An outspoken Iranian former political prisoner has once again lambasted the Islamic Republic's Supreme Leader, Ayatollah Ali Khamenei, insisting that his "concentrated power" and "leadership for life" are the main sources of widespread corruption across the country.
In an essay published on the dissident website “Kalameh” November 28, former regime supporter turned political activist Abolfazl Qadyani writes, "As the economic and political crisis in Iran is worsening along with people's opposition to the religious dictatorship, specifically against Khamenei, the intelligence arms of tyranny, which are in a permanent state of fear, increase the level of suppression, believing that it is the only solution to the problems confronting the ruling establishment.”
"Their permanent fear originates in the fear of losing control and power," the 73-year-old argued. “They are scared of losing the usurped power that is entangled with the despot's existence."

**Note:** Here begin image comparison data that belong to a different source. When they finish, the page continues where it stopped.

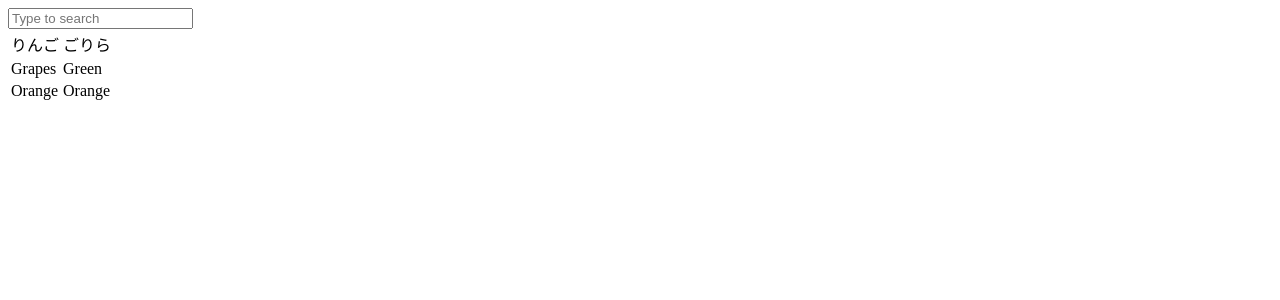
Repository: yamadayurika/rails
Page: RealTimeFilter/filter.html
The author's editor kept a record of every edit. The page is drawn from the files as they stood at one moment, then again after the next edit.
The browser window is 1280 px wide. The pictures show the whole page.
Some web libraries are served in a nearby version.

Above is the page before.

### RealTimeFilter/filter.html
<!DOCTYPE html>
<html>
<head>
  <meta charset="utf-8"/>
  <title>sample</title>
</head>
<body>
<input type="text" id="search" placeholder="Type to search">
<table id="table">
   <tr>
      <td>りんご</td>
      <td>ごりら</td>
   </tr>
   <tr>
      <td>Grapes</td>
      <td>Green</td>
   </tr>
   <tr>
      <td>Orange</td>
      <td>Orange</td>
   </tr>
</table>
<script src="https://ajax.googleapis.com/ajax/libs/jquery/1.11.1/jquery.min.js"></script>
<script src="https://cdnjs.cloudflare.com/ajax/libs/jquery-easing/1.3/jquery.easing.min.js"></script>
</body>

After the next edit:
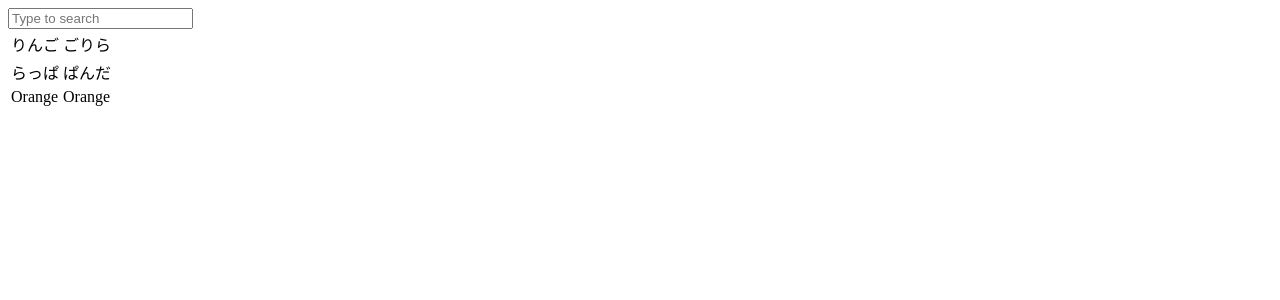
The edit:
--- a/RealTimeFilter/filter.html
+++ b/RealTimeFilter/filter.html
@@ -12,8 +12,8 @@
       <td>ごりら</td>
    </tr>
    <tr>
-      <td>Grapes</td>
-      <td>Green</td>
+      <td>らっぱ</td>
+      <td>ぱんだ</td>
    </tr>
    <tr>
       <td>Orange</td>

Qadyani, a co-founder of the political group Mojahedin of the Islamic Revolution of Iran Organization (MIRO), helped the clerics consolidate power after the downfall of the monarchy nearly forty years ago. The MIRO strongly supported the Islamic Republic until 2009, when the group fell out with Khamenei after the disputed re-election of populist President Mahmoud Ahmadinejad.
Many of the organization’s leaders, including Qadyani, were given prison sentences for their public criticism of Khamenei, and one of their most outspoken members, former deputy interior minister Mostafa Tajzadeh, spent more than seven years in solitary confinement.

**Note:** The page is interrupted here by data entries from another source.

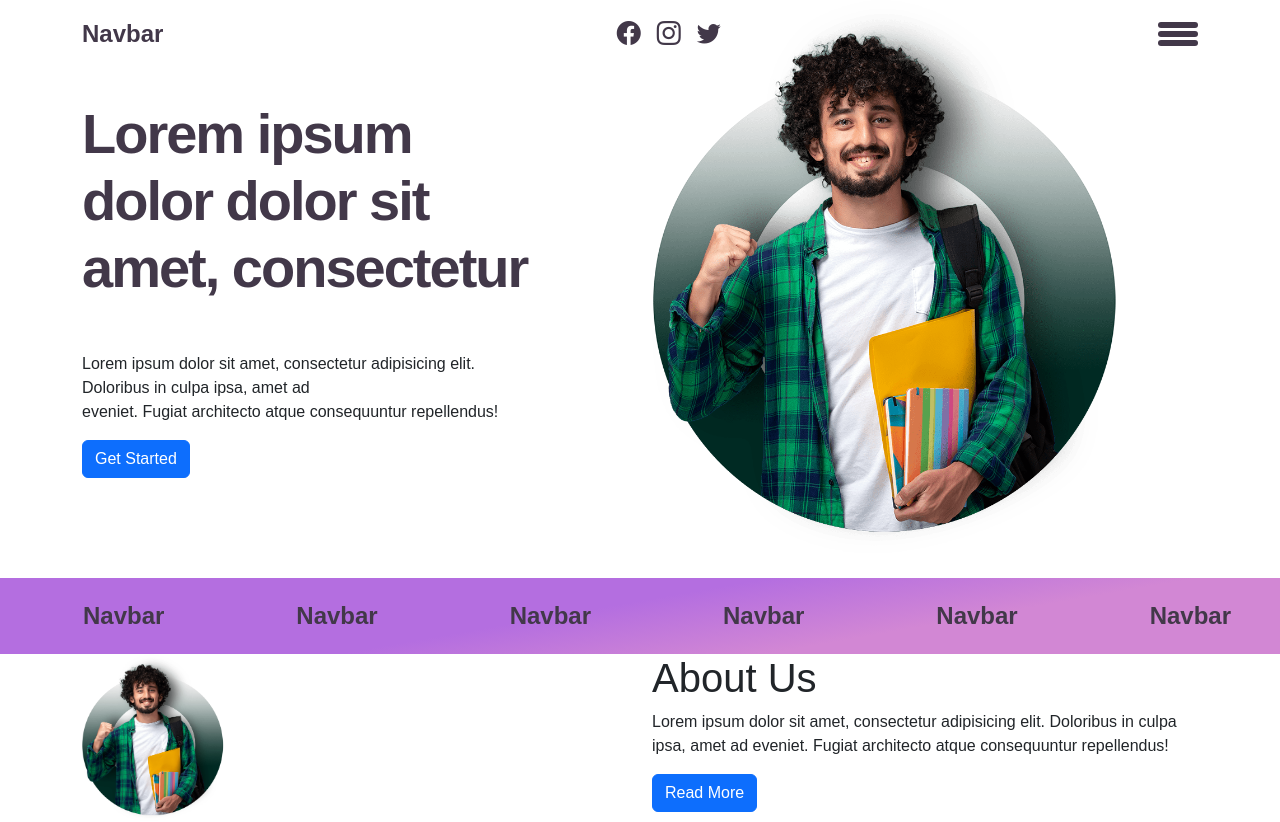
Repository: tagnam/project27012025
Page: index.html
These files come from the project's save history. The page is drawn as it stood at one moment and after the next save; the edit follows.
The browser window is 1280 px wide. The pictures show the whole page.

Above is the page before, as saved 2025-01-27 16:17:46.

After the next save:
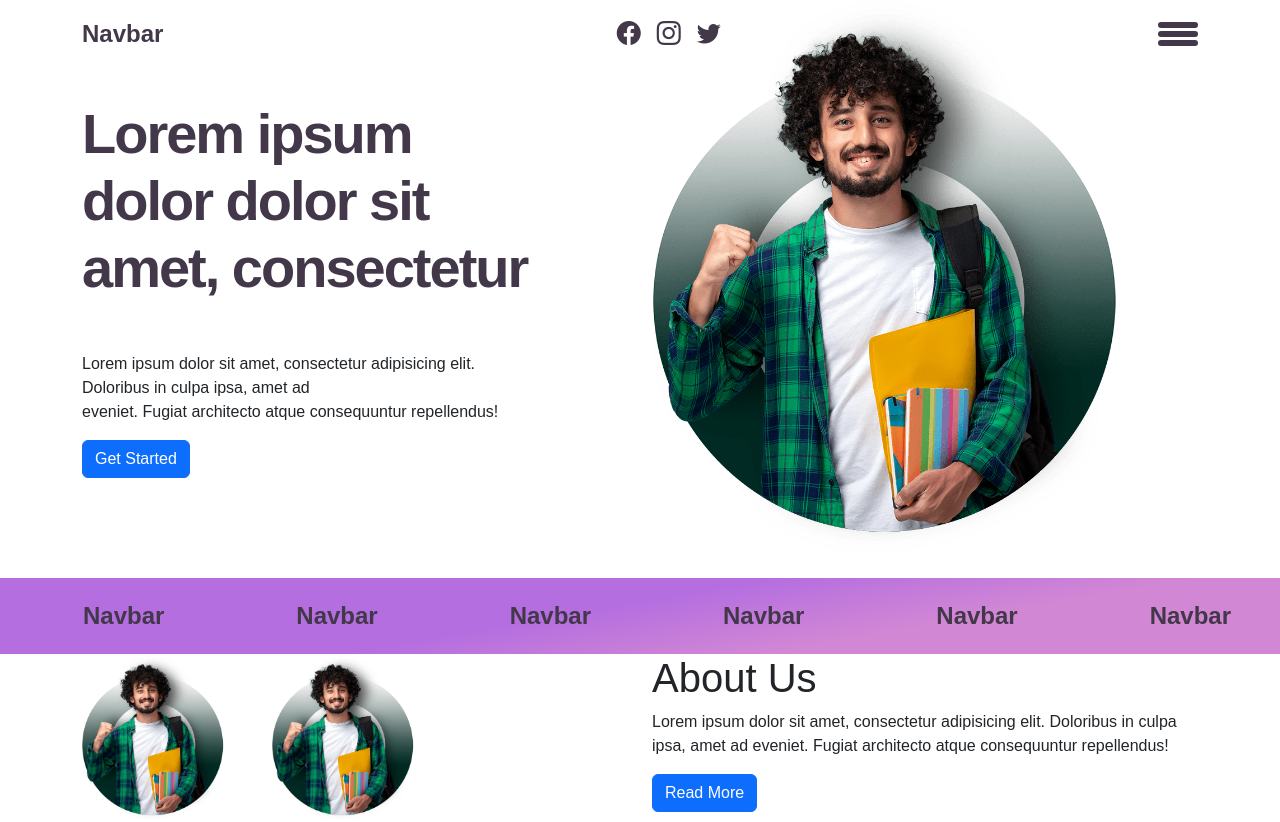
Saved 8 s later.
--- a/index.html
+++ b/index.html
@@ -137,7 +137,9 @@
                         </div>
                     </div>
                     <div class="col">
-                        <div class="img"></div>
+                        <div class="img">
+                            <img src="image/hero-banner-01.webp" class="w-100" alt="">
+                        </div>
                     </div>
                     <div class="col">
                         <div class="img"></div>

"The fear of losing power is a permanent nightmare that blurs the dictator's sight and forces him toward immoral and unlawful moves in the hope of retaining power and increasing his dominance over the nation,” Qadyani wrote in his essay.

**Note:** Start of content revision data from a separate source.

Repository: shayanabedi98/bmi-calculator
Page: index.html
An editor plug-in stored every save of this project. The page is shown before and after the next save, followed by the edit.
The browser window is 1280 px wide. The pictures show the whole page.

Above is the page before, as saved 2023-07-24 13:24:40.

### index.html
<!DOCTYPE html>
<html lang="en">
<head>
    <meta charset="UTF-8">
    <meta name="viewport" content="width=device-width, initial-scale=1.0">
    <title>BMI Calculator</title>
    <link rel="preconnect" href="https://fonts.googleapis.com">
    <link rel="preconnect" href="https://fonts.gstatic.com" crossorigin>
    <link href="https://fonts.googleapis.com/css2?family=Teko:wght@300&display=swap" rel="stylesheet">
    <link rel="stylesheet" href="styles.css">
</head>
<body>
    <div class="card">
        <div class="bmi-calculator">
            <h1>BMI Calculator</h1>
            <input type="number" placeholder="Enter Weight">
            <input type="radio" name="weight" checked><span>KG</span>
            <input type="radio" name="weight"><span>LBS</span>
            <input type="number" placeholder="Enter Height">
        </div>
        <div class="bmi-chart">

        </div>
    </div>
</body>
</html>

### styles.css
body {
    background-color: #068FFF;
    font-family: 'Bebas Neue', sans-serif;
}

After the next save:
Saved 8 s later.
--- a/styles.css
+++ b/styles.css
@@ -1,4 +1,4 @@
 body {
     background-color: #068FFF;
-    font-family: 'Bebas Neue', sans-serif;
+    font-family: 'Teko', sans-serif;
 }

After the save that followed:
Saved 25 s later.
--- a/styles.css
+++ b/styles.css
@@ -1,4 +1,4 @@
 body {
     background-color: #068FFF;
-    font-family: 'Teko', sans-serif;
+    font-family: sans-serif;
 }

Describing lifetime appointments as the “mother of all corruption,” Qadyani notes, "The power in Iran, as everybody knows, is monopolized by velayat-i Faqih (the Guardianship of the Islamic Jurist), therefore, since the Supreme Leader is under nobody's supervision and not accountable to any institution, he is responsible for spreading the corrupt products of the concentrated power for life across the land.”
The only way out, Qadyani suggested, is resistance and protest.
Qadyani described the president of the Islamic Republic as the “butler” of the Supreme Leader, since he cannot freely choose members of his own cabinet.
If people constantly protest the concentration of power in one single person and resist tyranny, Qadyani said, "ultimately, a point where the tyrant surrenders to the nation's will and holds a referendum for the establishment of a secular republic would not be out of reach.”
To back up his argument, Qadyani listed fifteen cases of the recent protests across Iran that were ruthlessly suppressed as the signs of fear among the Supreme Leader's intelligence arms.
In an earlier essay published on the same website July 7, Qadyani called the Islamic Republic a religious dictatorship, and said the only solution was for Khamenei to step down.
Qadyani, himself a former pro-reform activist, also criticized Iranian reformists for their steadfast belief that the regime can reform itself.
“They [reformists] want to reform a corrupt and flawed structure,” he wrote, “they are either not reformists or simply cherish an impossible dream.”
He called on all political activists, including those in the reform camp, to demand Khamenei step down. Otherwise, he warned, Iranians may face the same sad fate as Libyans and Iraqis whose dictators were forced from power.